For me, architecture has been both an occupation and preoccupation, as a critic, author, urban designer, developer or simply a homeowner. It continues to absorb me.
Architects are another matter, as I comment this week on public radio 97.5 KBU, radiomalibu.net and select websites everywhere.
They are people, and like all people, good and bad, and many as designers with the skill, gifted or learned, to craft environments.
But I sadly observe architects as a profession is constantly being compromised by the cruel math dominating our society, of greed divided by fear, and megalomania by paranoia.
So, one might ask, in the world of development, populated by bureaucrats, bankers, builders and lawyers, whither architects? What value do they have, and how do they share it, if at all.

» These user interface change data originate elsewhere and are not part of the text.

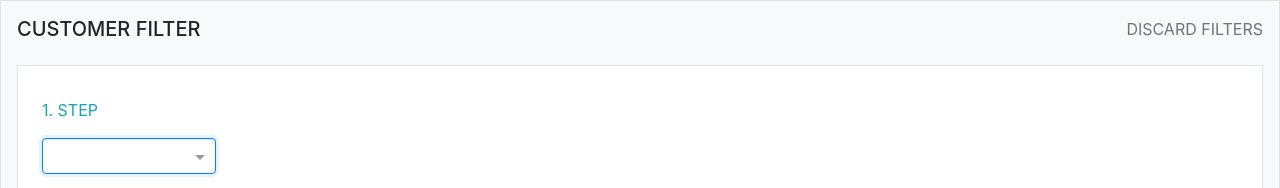
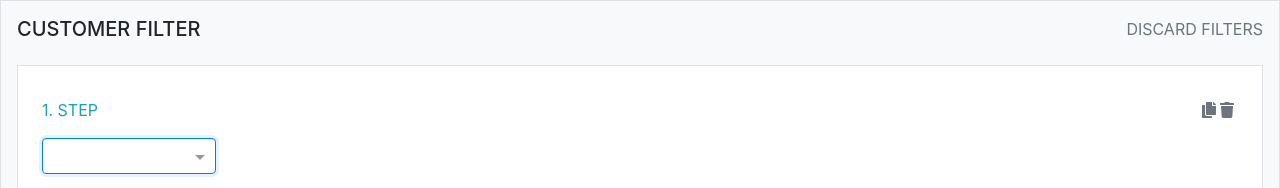
Before and after one commit to CaptainCompileon/bloom-customer-filter, an Angular app: page / in a window 1280 px wide. Shown: the top 188 px of the page. Built offline with nearby package versions, Linux system fonts and the light colour scheme.

Commit message:
added icons + minor styling

```diff
--- a/package.json
+++ b/package.json
@@ -19,6 +19,10 @@
     "@angular/platform-browser": "~12.2.0",
     "@angular/platform-browser-dynamic": "~12.2.0",
     "@angular/router": "~12.2.0",
+    "@fortawesome/angular-fontawesome": "^0.9.0",
+    "@fortawesome/fontawesome-svg-core": "^1.2.35",
+    "@fortawesome/free-regular-svg-icons": "^5.15.3",
+    "@fortawesome/free-solid-svg-icons": "^5.15.3",
     "@ng-bootstrap/ng-bootstrap": "^10.0.0",
     "@ng-select/ng-select": "^8.1.1",
     "bootstrap": "^4.5.0",
--- a/src/app/app.module.ts
+++ b/src/app/app.module.ts
@@ -8,6 +8,7 @@ import { FilterStepComponent } from './components/filter-step/filter-step.compon
 import { NgSelectModule } from '@ng-select/ng-select';
 import { FormsModule } from '@angular/forms';
 import { EventAttributeComponent } from './components/event-attribute/event-attribute.component';
+import { FontAwesomeModule } from '@fortawesome/angular-fontawesome';
 
 @NgModule({
   declarations: [
@@ -20,7 +21,8 @@ import { EventAttributeComponent } from './components/event-attribute/event-attr
     BrowserModule,
     NgbModule,
     NgSelectModule,
-    FormsModule
+    FormsModule,
+    FontAwesomeModule
   ],
   providers: [],
   bootstrap: [AppComponent]
--- a/src/app/components/filter-step/filter-step.component.html
+++ b/src/app/components/filter-step/filter-step.component.html
@@ -5,14 +5,16 @@
     </div>
     <div class="col d-flex justify-content-end">
       <a routerLink=""
-          class="link text-info"
+          class="pr-1 text-muted"
+          data-toggle="tooltip" data-placement="top" title="Tooltip on top"
           (click)="onCopyFilterStep()">
-        <i class="fas fa-clone"></i>
+        <fa-icon [icon]="faCopy"></fa-icon>
       </a>
       <a routerLink=""
-          class="link text-info"
+          data-toggle="tooltip" data-placement="top" title="Tooltip on top"
+          class="pr-1 text-muted"
           (click)="onDeleteFilterStep()">
-        <i class="fas fa-trash"></i>
+        <fa-icon [icon]="faTrash"></fa-icon>
       </a>
     </div>
   </div>
--- a/src/app/components/filter-step/filter-step.component.scss
+++ b/src/app/components/filter-step/filter-step.component.scss
@@ -0,0 +1,9 @@
+a {
+  cursor: pointer;;
+  &:hover {
+      color: #6c757dcf !important;
+
+  }
+
+
+}
--- a/src/app/components/filter-step/filter-step.component.ts
+++ b/src/app/components/filter-step/filter-step.component.ts
@@ -3,6 +3,9 @@ import { FilterStep } from '../../models/classes/filter-step.model';
 import { FilterService } from './../../services/filter.service';
 import { Component, Input, OnInit } from '@angular/core';
 import { FilterEvent } from 'src/app/models/classes/event.model';
+import { faCopy } from '@fortawesome/free-solid-svg-icons';
+import { faTrash } from '@fortawesome/free-solid-svg-icons';
+
 
 @Component({
   selector: 'app-filter-step',
@@ -10,6 +13,7 @@ import { FilterEvent } from 'src/app/models/classes/event.model';
   styleUrls: ['./filter-step.component.scss']
 })
 export class FilterStepComponent implements OnInit {
+
 
   @Input()
   index!: number;
@@ -21,6 +25,8 @@ export class FilterStepComponent implements OnInit {
 
   events$!: Observable<FilterEvent[]>;
 
+  faCopy = faCopy;
+  faTrash = faTrash;
 
   constructor(private filterService: FilterService) {
   }
```
Also changed, not shown: 1 other file (tests, documents, lock files or other folders).
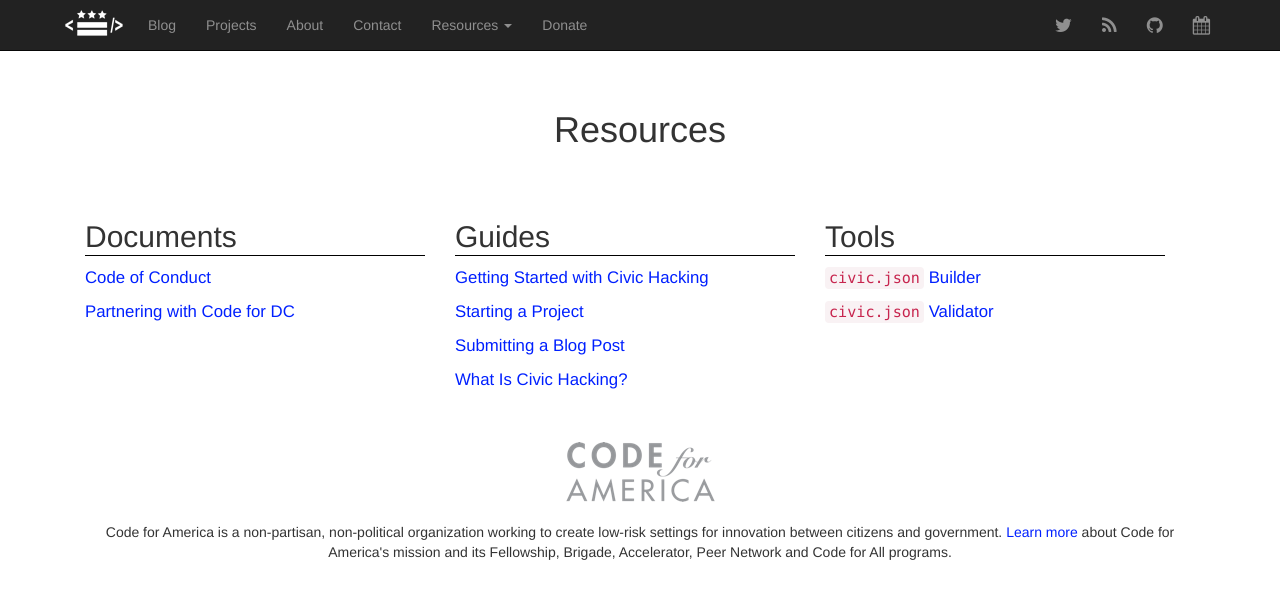
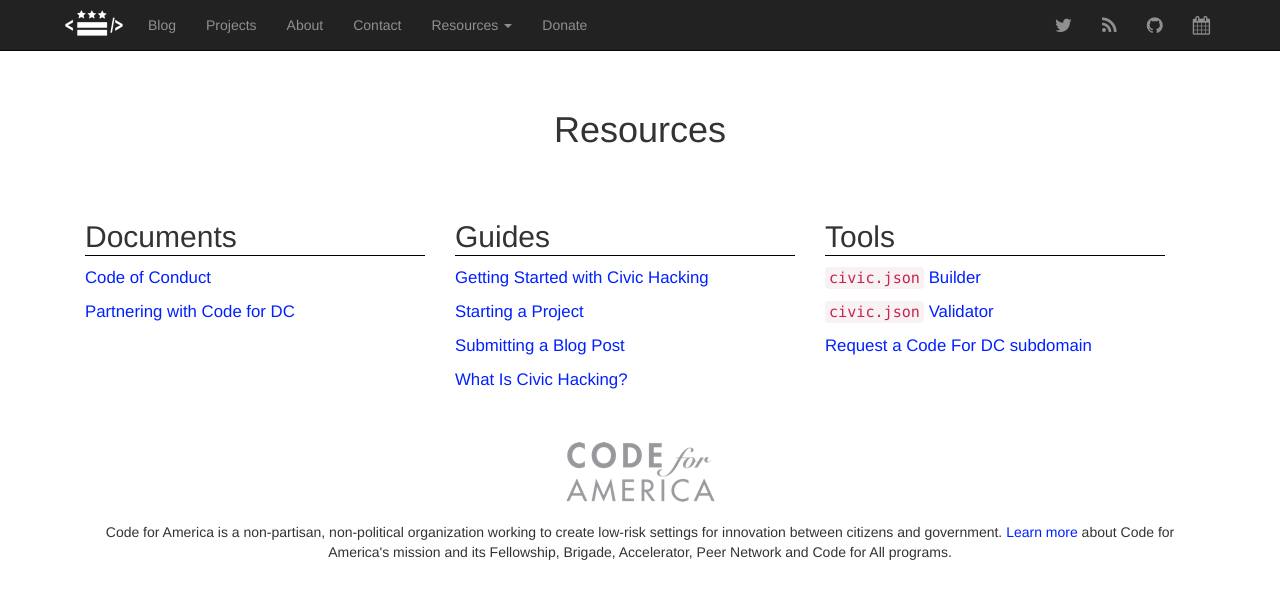
Before and after one commit to civictechdc/codefordc.github.com, a Jekyll site: the page built from _resources/index.html, in a window 1280 px wide. Shown: the top 599 px of the page. Built offline with Jekyll 4.4.1, drawn with Linux system fonts in a browser that asks for light colours; Markdown is read by kramdown in place of the engine named in the settings.

Commit message:
Adds a link to the Code For DC subdomain request form.

```diff
--- a/_resources/index.html
+++ b/_resources/index.html
@@ -30,6 +30,7 @@
             {% endfor %}
             <p class="resource"><a href="http://open.dc.gov/civic.json/builder.html"><code>civic.json</code> Builder</a></p>
             <p class="resource"><a href="http://open.dc.gov/civic.json/validator.html"><code>civic.json</code> Validator</a></p>
+            <p class="resource"><a href="https://docs.google.com/forms/d/18tcqrNvcO0B_k99z2PfT14mv1rZSiRrQAwx0efZoEUA/viewform" target="_blank">Request a Code For DC subdomain</a></p>
         </div>
     </div>
 </div>
```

Those were the questions raised recently at a “think-in,” at UCLA, sponsored by the Architecture Lobby, a fledgling movement with chapters in select cities, including New York City, Chicago and now L.A.
Based incongruously in the historically preeminent white, male, elitist Yale School of Architecture, the lobby can be described as a clique of agent provocateurs.
The Lobby defines itself as an activist organization “trying to undo practical and conceptual constructs that both limit the relevance and financial rewards of the architectural profession.”
We’re talking here of an industry with a history of abusing rank-and-file architects, specifically by low pay, overtime demands and withholding creative credit.
The stories of gross inequities and unsavory behavior are legend, particularly by star architects and big firms, as if they had a license to be arrogant.
Led by Peggy Deamer of Yale, and joined by a panel of locals, the talk-in at UCLA focused on a number of controversial issues sure to raise the hackles of design firms, and, in general, the building industry.
These included what labor laws might apply to architecture, what could be new models for fees, and generally how living conditions for all can be improved.
Raised was the possibility of forming a guild or a union, however slim, given the romanticized notion that architecture is not a career but a calling, which is often used as a guise by management to shortchange staff.
Not much hope was expressed that the A.I.A. oligarchy might enter the fray on behalf architecture’s worker bees, beholden as it is to the profession’s principals.
There also was a panel on the media, and how it might overcome its obsession with star architects, and be more resistant to being compromised by the star firms. Noted was the increased blurring of the line between critic and publicist.
It was suggested if they would instead focus on design issues that affect people they perhaps would generate more public interest in architecture. Not present was the mainstream media.
Indeed, only about two dozen people attended the Talk-In at UCLA, which not incidentally is offering, as do other designs schools, a full slate of lectures featuring wannabe star architects talking about their projects.
Students might find those self-aggrandizing offerings engaging, but unquestionably the issues raised by the Architecture Lobby are more challenging and perhaps prescient. The profession should take note.